Born in Hart, Michigan, Edith Munger’s love of nature brought her to the forefront of the bird conservation movement in Michigan. Munger became the first female president of the Michigan Audubon Society in 1911. Under her leadership, the Society persuaded the legislature to repeal a law that was intended to protect chickens and provided a bounty for killing all hawks and owls. Affectionately called the “Bird Woman,” Munger spoke to audiences across the state, authored a monthly conservation column, and worked to develop educational materials about birds for schools. Munger also employed the then-new medium of radio to spread her message about the need to protect all forms of winged wildlife.
In honor the 25th anniversary of the Michigan Audubon Society in 1929, Munger spearheaded a competition to name the state bird. Over 190,000 votes poured in and lead to the robin becoming the state bird. “Thus thousands of men and women as well as school boys and girls were studying about birds, who had never before given their feathered neighbors a second thought,” Munger said of the successful competition.

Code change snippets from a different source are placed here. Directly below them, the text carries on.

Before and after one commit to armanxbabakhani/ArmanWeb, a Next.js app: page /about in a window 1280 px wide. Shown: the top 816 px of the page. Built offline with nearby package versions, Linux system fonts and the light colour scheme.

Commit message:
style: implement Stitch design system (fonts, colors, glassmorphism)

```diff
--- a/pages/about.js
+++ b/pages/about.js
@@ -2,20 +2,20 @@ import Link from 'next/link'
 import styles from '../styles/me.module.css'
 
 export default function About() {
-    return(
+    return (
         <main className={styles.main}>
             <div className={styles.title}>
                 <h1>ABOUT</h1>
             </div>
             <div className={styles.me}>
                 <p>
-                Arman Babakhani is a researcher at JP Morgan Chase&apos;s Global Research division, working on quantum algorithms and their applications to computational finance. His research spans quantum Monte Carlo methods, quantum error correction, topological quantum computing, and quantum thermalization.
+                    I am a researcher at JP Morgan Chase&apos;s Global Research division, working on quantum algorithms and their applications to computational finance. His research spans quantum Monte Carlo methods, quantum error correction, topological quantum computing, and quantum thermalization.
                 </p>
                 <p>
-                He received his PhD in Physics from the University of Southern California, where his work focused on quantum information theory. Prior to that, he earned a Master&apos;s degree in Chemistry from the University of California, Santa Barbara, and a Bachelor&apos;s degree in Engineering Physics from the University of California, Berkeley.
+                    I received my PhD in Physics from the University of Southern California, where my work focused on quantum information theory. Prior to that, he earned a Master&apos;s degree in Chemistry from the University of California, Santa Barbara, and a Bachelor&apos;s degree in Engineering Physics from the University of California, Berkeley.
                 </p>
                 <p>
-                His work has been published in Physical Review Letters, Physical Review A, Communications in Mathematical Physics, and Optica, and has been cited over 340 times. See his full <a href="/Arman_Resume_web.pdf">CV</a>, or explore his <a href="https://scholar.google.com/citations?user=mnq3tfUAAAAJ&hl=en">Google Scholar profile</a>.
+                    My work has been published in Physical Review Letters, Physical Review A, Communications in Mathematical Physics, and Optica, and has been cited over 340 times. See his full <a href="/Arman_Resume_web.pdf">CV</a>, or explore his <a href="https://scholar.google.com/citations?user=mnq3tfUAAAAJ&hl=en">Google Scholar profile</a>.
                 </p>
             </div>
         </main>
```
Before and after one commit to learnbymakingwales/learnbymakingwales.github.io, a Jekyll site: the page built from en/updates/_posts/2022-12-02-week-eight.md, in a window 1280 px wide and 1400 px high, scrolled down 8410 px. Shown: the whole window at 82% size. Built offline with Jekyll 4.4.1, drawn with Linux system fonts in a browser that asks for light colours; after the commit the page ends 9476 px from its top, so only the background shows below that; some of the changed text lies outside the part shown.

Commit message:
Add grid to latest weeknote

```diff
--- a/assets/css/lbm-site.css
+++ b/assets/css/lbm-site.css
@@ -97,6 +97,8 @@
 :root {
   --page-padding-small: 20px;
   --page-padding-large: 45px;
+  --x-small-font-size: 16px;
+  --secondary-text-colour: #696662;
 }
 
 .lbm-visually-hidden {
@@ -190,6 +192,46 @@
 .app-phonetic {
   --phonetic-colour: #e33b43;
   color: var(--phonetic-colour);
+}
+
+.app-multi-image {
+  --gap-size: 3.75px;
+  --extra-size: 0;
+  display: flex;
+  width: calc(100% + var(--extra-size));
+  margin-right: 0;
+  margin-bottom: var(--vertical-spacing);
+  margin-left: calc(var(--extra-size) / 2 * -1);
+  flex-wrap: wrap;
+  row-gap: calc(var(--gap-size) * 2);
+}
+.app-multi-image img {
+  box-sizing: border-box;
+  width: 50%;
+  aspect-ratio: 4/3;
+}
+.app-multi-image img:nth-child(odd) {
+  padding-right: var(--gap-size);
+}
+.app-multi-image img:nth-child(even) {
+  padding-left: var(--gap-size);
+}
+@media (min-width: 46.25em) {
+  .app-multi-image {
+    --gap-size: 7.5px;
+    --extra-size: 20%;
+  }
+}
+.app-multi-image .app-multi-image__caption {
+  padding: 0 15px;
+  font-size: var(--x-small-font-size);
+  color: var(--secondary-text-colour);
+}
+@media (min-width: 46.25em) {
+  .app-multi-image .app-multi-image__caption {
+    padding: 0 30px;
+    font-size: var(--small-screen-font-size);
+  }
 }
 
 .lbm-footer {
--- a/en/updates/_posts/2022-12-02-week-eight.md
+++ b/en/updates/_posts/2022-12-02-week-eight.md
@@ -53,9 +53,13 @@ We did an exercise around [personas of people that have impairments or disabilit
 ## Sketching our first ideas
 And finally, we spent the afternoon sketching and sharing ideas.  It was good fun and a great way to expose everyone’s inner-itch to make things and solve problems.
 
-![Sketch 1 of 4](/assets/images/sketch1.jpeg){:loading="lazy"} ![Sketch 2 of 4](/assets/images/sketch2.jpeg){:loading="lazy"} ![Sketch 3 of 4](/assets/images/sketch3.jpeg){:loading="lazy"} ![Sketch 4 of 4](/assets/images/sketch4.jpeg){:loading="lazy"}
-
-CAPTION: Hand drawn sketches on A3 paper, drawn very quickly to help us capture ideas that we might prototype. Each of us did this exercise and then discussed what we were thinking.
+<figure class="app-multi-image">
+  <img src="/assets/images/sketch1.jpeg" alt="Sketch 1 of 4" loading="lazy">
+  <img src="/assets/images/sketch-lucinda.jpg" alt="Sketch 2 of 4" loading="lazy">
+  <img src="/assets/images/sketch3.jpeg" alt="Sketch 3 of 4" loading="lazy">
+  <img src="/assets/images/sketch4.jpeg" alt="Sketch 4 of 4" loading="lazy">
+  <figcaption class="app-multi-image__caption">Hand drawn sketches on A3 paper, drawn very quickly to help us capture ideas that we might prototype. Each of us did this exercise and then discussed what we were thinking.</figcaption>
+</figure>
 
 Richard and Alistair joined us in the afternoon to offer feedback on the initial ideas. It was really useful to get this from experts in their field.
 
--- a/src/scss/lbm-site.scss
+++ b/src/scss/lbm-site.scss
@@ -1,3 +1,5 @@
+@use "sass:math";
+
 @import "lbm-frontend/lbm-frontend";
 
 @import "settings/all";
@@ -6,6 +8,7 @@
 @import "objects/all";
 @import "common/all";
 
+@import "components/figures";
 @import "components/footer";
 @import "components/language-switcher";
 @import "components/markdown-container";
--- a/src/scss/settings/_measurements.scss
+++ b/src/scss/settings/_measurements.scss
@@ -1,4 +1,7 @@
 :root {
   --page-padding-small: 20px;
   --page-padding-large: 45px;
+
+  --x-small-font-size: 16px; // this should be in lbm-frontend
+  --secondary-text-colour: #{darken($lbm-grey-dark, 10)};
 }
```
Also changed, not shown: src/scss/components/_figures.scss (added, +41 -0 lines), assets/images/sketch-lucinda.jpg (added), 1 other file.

As the first president of the Michigan Conservation Council and as the conservation chair of the Michigan Federation of Women’s Clubs, Munger lobbied women’s groups to abandon the common practice of decorating hats with the feathers of colorful, but rare birds. She also successfully lobbied for the expansion of Silver Lake State Park to include 1,500 acres of spectacular dunes on the Lake Michigan shore south of Pentwater. In 1926, Munger was the only woman invited as an expert to discuss conservation issues with newly elected Governor Fred Green.